→ **WORK REQUIRED**
Repeat the entries shown below with every word and mark intact.

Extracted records
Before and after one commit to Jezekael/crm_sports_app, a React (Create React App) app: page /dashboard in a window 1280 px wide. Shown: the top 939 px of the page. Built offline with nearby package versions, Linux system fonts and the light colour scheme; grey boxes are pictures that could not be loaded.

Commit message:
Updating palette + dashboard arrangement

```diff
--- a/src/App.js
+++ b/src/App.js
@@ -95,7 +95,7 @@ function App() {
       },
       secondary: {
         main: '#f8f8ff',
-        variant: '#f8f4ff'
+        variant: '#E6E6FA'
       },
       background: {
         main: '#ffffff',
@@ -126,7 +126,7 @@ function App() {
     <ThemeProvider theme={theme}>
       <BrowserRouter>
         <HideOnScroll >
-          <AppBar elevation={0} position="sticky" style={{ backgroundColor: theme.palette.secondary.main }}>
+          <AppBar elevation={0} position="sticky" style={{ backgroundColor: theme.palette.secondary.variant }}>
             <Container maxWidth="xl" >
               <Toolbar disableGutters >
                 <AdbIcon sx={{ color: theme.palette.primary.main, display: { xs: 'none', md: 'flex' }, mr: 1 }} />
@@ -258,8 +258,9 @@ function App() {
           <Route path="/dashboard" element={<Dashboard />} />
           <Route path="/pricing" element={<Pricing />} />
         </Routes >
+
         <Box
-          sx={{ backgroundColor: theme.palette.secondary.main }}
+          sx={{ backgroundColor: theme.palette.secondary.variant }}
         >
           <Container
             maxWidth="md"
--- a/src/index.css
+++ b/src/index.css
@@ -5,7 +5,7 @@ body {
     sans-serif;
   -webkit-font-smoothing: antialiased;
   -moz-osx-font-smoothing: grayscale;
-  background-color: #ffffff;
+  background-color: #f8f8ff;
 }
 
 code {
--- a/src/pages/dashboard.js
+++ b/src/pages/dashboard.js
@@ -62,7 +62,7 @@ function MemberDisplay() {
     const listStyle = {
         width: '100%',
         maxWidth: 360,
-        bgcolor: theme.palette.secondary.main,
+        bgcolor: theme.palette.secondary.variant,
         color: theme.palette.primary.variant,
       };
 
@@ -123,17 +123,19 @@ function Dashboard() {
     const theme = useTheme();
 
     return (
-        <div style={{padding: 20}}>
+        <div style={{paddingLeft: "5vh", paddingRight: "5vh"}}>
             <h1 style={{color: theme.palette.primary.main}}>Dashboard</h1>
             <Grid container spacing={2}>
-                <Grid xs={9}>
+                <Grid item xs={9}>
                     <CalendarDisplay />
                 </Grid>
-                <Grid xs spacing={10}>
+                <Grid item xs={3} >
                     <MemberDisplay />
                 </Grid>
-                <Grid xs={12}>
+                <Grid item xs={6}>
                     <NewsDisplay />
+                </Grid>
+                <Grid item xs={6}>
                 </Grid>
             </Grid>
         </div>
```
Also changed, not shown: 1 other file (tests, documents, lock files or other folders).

→ **RESULT FOR THIS EXERCISE**
Before and after one commit to Jezekael/crm_sports_app, a React (Create React App) app: page /dashboard in a window 1280 px wide. Shown: the top 939 px of the page. Built offline with nearby package versions, Linux system fonts and the light colour scheme; grey boxes are pictures that could not be loaded.

Commit message:
Updating palette + dashboard arrangement

```diff
--- a/src/App.js
+++ b/src/App.js
@@ -95,7 +95,7 @@ function App() {
       },
       secondary: {
         main: '#f8f8ff',
-        variant: '#f8f4ff'
+        variant: '#E6E6FA'
       },
       background: {
         main: '#ffffff',
@@ -126,7 +126,7 @@ function App() {
     <ThemeProvider theme={theme}>
       <BrowserRouter>
         <HideOnScroll >
-          <AppBar elevation={0} position="sticky" style={{ backgroundColor: theme.palette.secondary.main }}>
+          <AppBar elevation={0} position="sticky" style={{ backgroundColor: theme.palette.secondary.variant }}>
             <Container maxWidth="xl" >
               <Toolbar disableGutters >
                 <AdbIcon sx={{ color: theme.palette.primary.main, display: { xs: 'none', md: 'flex' }, mr: 1 }} />
@@ -258,8 +258,9 @@ function App() {
           <Route path="/dashboard" element={<Dashboard />} />
           <Route path="/pricing" element={<Pricing />} />
         </Routes >
+
         <Box
-          sx={{ backgroundColor: theme.palette.secondary.main }}
+          sx={{ backgroundColor: theme.palette.secondary.variant }}
         >
           <Container
             maxWidth="md"
--- a/src/index.css
+++ b/src/index.css
@@ -5,7 +5,7 @@ body {
     sans-serif;
   -webkit-font-smoothing: antialiased;
   -moz-osx-font-smoothing: grayscale;
-  background-color: #ffffff;
+  background-color: #f8f8ff;
 }
 
 code {
--- a/src/pages/dashboard.js
+++ b/src/pages/dashboard.js
@@ -62,7 +62,7 @@ function MemberDisplay() {
     const listStyle = {
         width: '100%',
         maxWidth: 360,
-        bgcolor: theme.palette.secondary.main,
+        bgcolor: theme.palette.secondary.variant,
         color: theme.palette.primary.variant,
       };
 
@@ -123,17 +123,19 @@ function Dashboard() {
     const theme = useTheme();
 
     return (
-        <div style={{padding: 20}}>
+        <div style={{paddingLeft: "5vh", paddingRight: "5vh"}}>
             <h1 style={{color: theme.palette.primary.main}}>Dashboard</h1>
             <Grid container spacing={2}>
-                <Grid xs={9}>
+                <Grid item xs={9}>
                     <CalendarDisplay />
                 </Grid>
-                <Grid xs spacing={10}>
+                <Grid item xs={3} >
                     <MemberDisplay />
                 </Grid>
-                <Grid xs={12}>
+                <Grid item xs={6}>
                     <NewsDisplay />
+                </Grid>
+                <Grid item xs={6}>
                 </Grid>
             </Grid>
         </div>
```
Also changed, not shown: 1 other file (tests, documents, lock files or other folders).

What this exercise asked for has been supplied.